I dare not!... Yes, I fear him. ’Tis
Life, and not his, comes first. And rumour saith
His heart yet burneth for his father’s death.
Why dost thou keep thine husband ever hot
’Tis his mood. And thou art
So gentle, child!
My spirit is too sore!
Howbeit, from this day I will no more
CLYTEMNESTRA (with a flash of hope).
O daughter!—Then, indeed, shall
I promise, never more be harsh to thee!
He lieth in my house, as ’twere his own.
’Tis that hath made him proud.
Nay, art thou flown
To strife again so quick, child?
Well; I say
No more; long have I feared him, and alway
Shall fear him, even as now!
Nay, daughter, peace!
It bringeth little profit, speech like this...
Why didst thou call me hither?
It reached thee,
My word that a man-child is born to me?
Do thou make offering for me—for the rite
I know not—as is meet on the tenth night.
I cannot; I have borne no child till now.
Who tended thee? ’Tis she should make the vow.
None tended me. Alone I bare my child.
What, is thy cot so friendless? And this wild
So far from aid?
Who seeks for friendship sake
A beggar’s house?
I will go in, and
Due worship for thy child, the Peace-bringer.
To all thy need I would be minister.
Then to my lord, where by the meadow side
He prays the woodland nymphs.
Ye handmaids, guide
My chariot to the stall, and when ye guess
The rite draws near its end, in readiness
Be here again. Then to my lord!... I owe
My lord this gladness, too.
[The Attendants depart; CLYTEMNESTRA, left alone, proceeds to enter the house.
My narrow roof! But have a care withal,
A grime of smoke lies deep upon the wall.
Soil not thy robe!...
Not far now shall it be,
The sacrifice God asks of me and thee.
The bread of Death is broken, and the knife
Lifted again that drank the Wild Bull’s life:
And on his breast.... Ha, Mother, hast slept well
Aforetime?

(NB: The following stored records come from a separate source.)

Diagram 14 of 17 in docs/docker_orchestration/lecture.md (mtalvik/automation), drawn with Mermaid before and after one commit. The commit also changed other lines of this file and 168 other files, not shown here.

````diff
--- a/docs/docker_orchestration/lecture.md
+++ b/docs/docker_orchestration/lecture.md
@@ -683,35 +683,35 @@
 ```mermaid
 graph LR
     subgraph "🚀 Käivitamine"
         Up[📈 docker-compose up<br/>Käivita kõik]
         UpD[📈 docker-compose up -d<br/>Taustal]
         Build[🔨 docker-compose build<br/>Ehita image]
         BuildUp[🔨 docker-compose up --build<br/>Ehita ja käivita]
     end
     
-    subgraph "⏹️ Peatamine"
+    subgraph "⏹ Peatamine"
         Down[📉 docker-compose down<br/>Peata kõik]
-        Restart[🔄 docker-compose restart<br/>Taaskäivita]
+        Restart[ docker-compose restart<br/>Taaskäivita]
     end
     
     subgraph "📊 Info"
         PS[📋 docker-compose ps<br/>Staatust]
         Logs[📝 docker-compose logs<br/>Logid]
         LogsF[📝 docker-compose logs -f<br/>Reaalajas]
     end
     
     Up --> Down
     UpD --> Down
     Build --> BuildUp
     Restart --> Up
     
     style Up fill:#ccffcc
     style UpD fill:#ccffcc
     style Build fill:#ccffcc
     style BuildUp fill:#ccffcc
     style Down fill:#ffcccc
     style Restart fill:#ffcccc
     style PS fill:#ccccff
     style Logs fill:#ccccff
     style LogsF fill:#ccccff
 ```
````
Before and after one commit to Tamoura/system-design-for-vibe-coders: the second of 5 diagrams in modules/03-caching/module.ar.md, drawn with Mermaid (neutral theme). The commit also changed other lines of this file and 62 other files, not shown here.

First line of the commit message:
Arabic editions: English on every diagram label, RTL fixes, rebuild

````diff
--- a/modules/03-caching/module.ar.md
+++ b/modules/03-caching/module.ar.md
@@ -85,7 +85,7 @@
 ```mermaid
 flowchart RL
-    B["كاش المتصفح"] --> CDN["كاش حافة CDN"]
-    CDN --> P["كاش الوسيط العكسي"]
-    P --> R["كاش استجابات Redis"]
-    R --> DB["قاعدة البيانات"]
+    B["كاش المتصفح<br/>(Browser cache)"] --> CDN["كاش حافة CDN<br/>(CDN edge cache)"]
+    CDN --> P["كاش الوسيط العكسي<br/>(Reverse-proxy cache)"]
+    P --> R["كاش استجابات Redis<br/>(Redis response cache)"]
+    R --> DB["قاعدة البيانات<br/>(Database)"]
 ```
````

Thou shalt lie with him in Hell.
That grace I give to cheer thee on thy road;
Give thou to me—peace from my father’s blood!
[She follows her mother into the house.
Lo, the returns of wrong.
The wind as a changed thing
Of one that of old lay dead
In the water lapping long:
My King, O my King!